Report every line below that carries the word "scripts".

☆ ☆ ☆ ☆ ☆ ☆ ☆

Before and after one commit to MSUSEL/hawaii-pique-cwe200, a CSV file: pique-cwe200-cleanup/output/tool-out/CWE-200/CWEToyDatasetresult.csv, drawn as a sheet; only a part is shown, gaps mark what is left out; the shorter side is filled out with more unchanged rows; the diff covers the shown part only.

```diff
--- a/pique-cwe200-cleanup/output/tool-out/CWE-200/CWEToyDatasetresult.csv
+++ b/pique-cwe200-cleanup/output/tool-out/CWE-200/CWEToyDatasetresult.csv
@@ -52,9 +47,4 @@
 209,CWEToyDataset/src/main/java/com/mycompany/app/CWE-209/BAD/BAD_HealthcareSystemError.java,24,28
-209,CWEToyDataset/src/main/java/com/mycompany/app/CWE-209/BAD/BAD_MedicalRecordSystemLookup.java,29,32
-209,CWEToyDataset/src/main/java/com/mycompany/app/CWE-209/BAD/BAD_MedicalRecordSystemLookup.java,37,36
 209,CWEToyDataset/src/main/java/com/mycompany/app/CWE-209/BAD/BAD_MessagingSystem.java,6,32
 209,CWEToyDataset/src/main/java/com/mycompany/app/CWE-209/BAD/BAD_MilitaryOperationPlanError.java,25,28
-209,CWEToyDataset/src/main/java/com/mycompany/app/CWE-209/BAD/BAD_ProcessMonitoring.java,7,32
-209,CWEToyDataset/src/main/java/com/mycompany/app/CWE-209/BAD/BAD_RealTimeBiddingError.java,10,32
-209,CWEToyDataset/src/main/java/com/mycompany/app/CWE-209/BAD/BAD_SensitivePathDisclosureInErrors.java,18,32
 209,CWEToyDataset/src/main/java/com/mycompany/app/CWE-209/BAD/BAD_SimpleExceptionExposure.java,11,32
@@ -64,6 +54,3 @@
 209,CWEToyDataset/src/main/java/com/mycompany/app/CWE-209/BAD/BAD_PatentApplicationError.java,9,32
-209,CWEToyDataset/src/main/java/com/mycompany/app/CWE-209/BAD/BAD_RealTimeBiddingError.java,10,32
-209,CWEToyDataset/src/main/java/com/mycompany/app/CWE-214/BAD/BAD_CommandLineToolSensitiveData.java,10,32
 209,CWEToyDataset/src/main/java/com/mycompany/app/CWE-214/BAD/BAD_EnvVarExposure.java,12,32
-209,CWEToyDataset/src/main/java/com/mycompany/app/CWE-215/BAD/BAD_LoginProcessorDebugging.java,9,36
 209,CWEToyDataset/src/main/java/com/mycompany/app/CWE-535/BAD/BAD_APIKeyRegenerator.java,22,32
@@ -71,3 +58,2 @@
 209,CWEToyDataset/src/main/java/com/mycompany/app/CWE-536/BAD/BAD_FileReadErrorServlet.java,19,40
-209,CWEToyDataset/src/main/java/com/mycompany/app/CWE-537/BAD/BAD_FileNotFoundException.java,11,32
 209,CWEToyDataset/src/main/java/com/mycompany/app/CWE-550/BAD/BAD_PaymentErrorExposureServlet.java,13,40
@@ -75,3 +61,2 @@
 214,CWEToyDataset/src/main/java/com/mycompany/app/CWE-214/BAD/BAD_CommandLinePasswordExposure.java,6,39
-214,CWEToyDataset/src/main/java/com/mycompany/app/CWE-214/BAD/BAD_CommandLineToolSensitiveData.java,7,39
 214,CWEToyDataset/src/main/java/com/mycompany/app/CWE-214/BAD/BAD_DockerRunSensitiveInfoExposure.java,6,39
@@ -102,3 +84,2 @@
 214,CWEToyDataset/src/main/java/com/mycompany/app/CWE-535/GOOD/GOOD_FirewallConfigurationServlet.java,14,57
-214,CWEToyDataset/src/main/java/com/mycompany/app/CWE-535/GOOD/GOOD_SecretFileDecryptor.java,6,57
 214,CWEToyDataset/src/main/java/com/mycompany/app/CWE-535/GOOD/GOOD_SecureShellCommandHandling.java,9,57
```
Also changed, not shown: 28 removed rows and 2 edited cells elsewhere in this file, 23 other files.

☆ ☆ ☆ ☆ ☆ ☆ ☆

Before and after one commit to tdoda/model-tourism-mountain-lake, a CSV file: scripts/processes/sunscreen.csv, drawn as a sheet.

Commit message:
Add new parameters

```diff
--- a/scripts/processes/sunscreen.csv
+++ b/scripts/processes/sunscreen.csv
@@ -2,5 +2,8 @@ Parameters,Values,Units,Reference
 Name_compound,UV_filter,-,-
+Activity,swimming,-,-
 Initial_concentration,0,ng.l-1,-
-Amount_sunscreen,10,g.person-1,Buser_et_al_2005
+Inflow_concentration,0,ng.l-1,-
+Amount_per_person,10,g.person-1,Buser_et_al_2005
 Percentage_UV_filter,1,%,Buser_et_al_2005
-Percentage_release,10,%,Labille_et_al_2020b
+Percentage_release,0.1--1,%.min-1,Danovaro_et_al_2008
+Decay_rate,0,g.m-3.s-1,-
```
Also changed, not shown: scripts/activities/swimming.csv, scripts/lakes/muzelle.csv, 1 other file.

☆ ☆ ☆ ☆ ☆ ☆ ☆

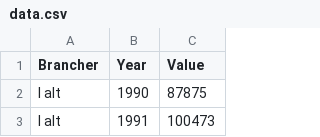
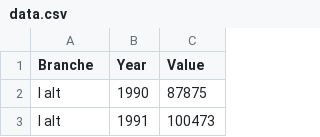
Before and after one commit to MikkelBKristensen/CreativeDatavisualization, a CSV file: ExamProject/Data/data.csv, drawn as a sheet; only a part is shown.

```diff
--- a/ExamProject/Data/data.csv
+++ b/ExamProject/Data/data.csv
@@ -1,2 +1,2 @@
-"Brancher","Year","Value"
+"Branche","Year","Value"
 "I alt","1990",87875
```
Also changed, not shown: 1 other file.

☆ ☆ ☆ ☆ ☆ ☆ ☆

§ **TASK ANSWER**:
Before and after one commit to tdoda/model-tourism-mountain-lake, a CSV file: scripts/processes/sunscreen.csv, drawn as a sheet.
--- a/scripts/processes/sunscreen.csv
+++ b/scripts/processes/sunscreen.csv
Also changed, not shown: scripts/activities/swimming.csv, scripts/lakes/muzelle.csv, 1 other file.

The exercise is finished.